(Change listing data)
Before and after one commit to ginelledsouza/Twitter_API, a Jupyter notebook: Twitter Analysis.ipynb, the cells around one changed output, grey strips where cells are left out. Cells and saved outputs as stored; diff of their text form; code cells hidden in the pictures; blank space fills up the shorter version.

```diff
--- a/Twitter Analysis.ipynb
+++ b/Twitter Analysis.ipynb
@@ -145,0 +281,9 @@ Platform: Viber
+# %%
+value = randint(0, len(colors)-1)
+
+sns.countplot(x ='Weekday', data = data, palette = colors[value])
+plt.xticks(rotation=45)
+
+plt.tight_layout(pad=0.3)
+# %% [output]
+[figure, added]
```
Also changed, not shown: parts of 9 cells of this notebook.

---

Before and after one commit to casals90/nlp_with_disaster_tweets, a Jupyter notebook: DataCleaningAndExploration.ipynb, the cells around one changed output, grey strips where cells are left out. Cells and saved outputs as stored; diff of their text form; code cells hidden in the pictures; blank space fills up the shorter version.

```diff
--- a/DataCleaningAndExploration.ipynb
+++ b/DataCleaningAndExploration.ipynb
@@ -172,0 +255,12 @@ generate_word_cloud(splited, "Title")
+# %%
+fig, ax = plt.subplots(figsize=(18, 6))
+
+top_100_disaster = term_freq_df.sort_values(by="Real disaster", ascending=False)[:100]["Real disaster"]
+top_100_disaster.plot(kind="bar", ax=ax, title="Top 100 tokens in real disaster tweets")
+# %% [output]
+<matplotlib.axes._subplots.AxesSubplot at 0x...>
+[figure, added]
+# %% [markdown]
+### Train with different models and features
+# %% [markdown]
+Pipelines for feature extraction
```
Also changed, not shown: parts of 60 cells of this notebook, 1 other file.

- **Instructions to follow**
Each line above with the string "notebook" in it should be located and copied.

- **Reply**
Before and after one commit to ginelledsouza/Twitter_API, a Jupyter notebook: Twitter Analysis.ipynb, the cells around one changed output, grey strips where cells are left out. Cells and saved outputs as stored; diff of their text form; code cells hidden in the pictures; blank space fills up the shorter version.
Also changed, not shown: parts of 9 cells of this notebook.
Before and after one commit to casals90/nlp_with_disaster_tweets, a Jupyter notebook: DataCleaningAndExploration.ipynb, the cells around one changed output, grey strips where cells are left out. Cells and saved outputs as stored; diff of their text form; code cells hidden in the pictures; blank space fills up the shorter version.
Also changed, not shown: parts of 60 cells of this notebook, 1 other file.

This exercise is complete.